* [THE TASK]:
Write out the entries exactly. None of the pictures should appear in the copy.

* [DATA EXTRACT]:

################

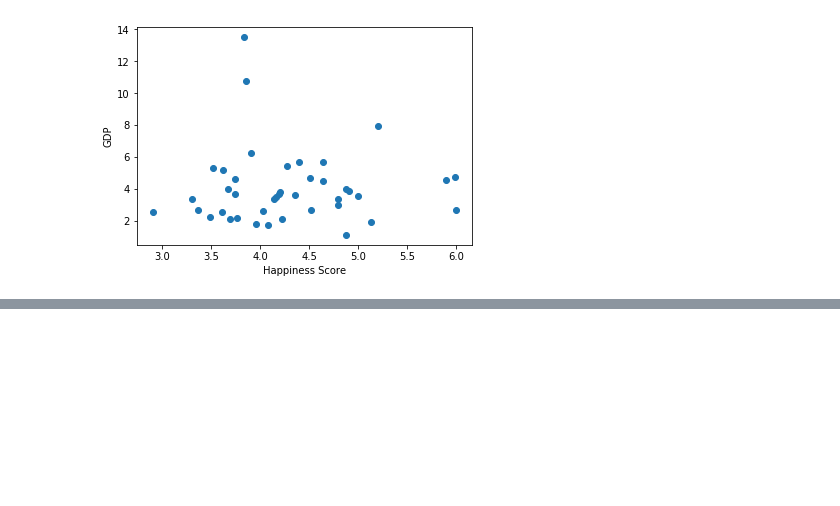
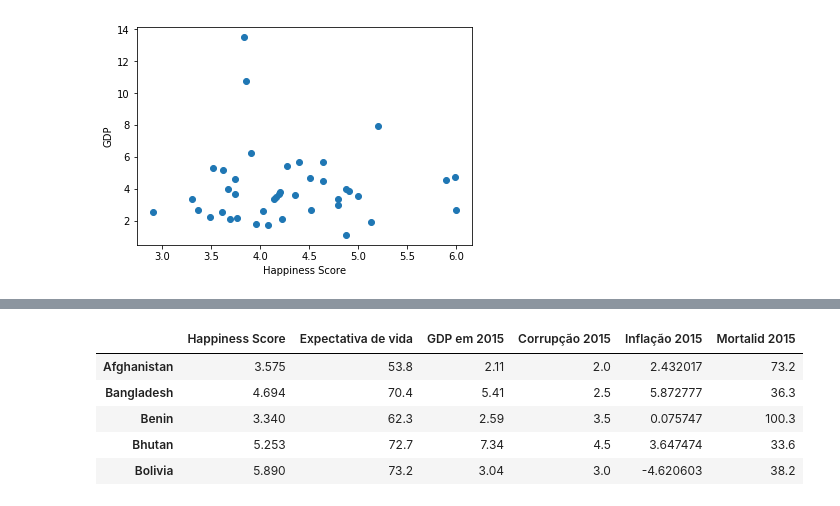
Before and after one commit to gicabral/Projeto_final_CDD, a Jupyter notebook: Projeto final Dados - leitura de dataset.ipynb, the cells around one changed output, grey strips where cells are left out. Saved outputs shown, nothing was run; the diff lists cells and outputs as text; code cells hidden in the pictures; blank space fills up the shorter version.

```diff
--- a/Projeto final Dados - leitura de dataset.ipynb
+++ b/Projeto final Dados - leitura de dataset.ipynb
@@ -488,0 +516,14 @@ plt.ylabel("GDP");
+# %%
+mort = pd.read_excel('mortalidade_limpo.xlsx')
+mort1=mort.set_index("geo.name")
+
+dff5 = dff4.join(mort1, how='inner')
+dff5=dff5.rename(columns={2015:"Mortalid 2015"})
+dff5.head()
+# %% [output]
+|  | Happiness Score | Expectativa de vida | GDP em 2015 | Corrupção 2015 | Inflação 2015 | Mortalid 2015 |
+| Afghanistan | 3.575 | 53.8 | 2.11 | 2.0 | 2.432017 | 73.2 |
+| Bangladesh | 4.694 | 70.4 | 5.41 | 2.5 | 5.872777 | 36.3 |
+| Benin | 3.340 | 62.3 | 2.59 | 3.5 | 0.075747 | 100.3 |
+| Bhutan | 5.253 | 72.7 | 7.34 | 4.5 | 3.647474 | 33.6 |
+| Bolivia | 5.890 | 73.2 | 3.04 | 3.0 | -4.620603 | 38.2 |
```
Also changed, not shown: parts of 11 cells of this notebook, 6 other files.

################

* [RESPONSE TO THE EXERCISE]:
Before and after one commit to gicabral/Projeto_final_CDD, a Jupyter notebook: Projeto final Dados - leitura de dataset.ipynb, the cells around one changed output, grey strips where cells are left out. Saved outputs shown, nothing was run; the diff lists cells and outputs as text; code cells hidden in the pictures; blank space fills up the shorter version.

```diff
--- a/Projeto final Dados - leitura de dataset.ipynb
+++ b/Projeto final Dados - leitura de dataset.ipynb
@@ -488,0 +516,14 @@ plt.ylabel("GDP");
+# %%
+mort = pd.read_excel('mortalidade_limpo.xlsx')
+mort1=mort.set_index("geo.name")
+
+dff5 = dff4.join(mort1, how='inner')
+dff5=dff5.rename(columns={2015:"Mortalid 2015"})
+dff5.head()
+# %% [output]
+|  | Happiness Score | Expectativa de vida | GDP em 2015 | Corrupção 2015 | Inflação 2015 | Mortalid 2015 |
+| Afghanistan | 3.575 | 53.8 | 2.11 | 2.0 | 2.432017 | 73.2 |
+| Bangladesh | 4.694 | 70.4 | 5.41 | 2.5 | 5.872777 | 36.3 |
+| Benin | 3.340 | 62.3 | 2.59 | 3.5 | 0.075747 | 100.3 |
+| Bhutan | 5.253 | 72.7 | 7.34 | 4.5 | 3.647474 | 33.6 |
+| Bolivia | 5.890 | 73.2 | 3.04 | 3.0 | -4.620603 | 38.2 |
```
Also changed, not shown: parts of 11 cells of this notebook, 6 other files.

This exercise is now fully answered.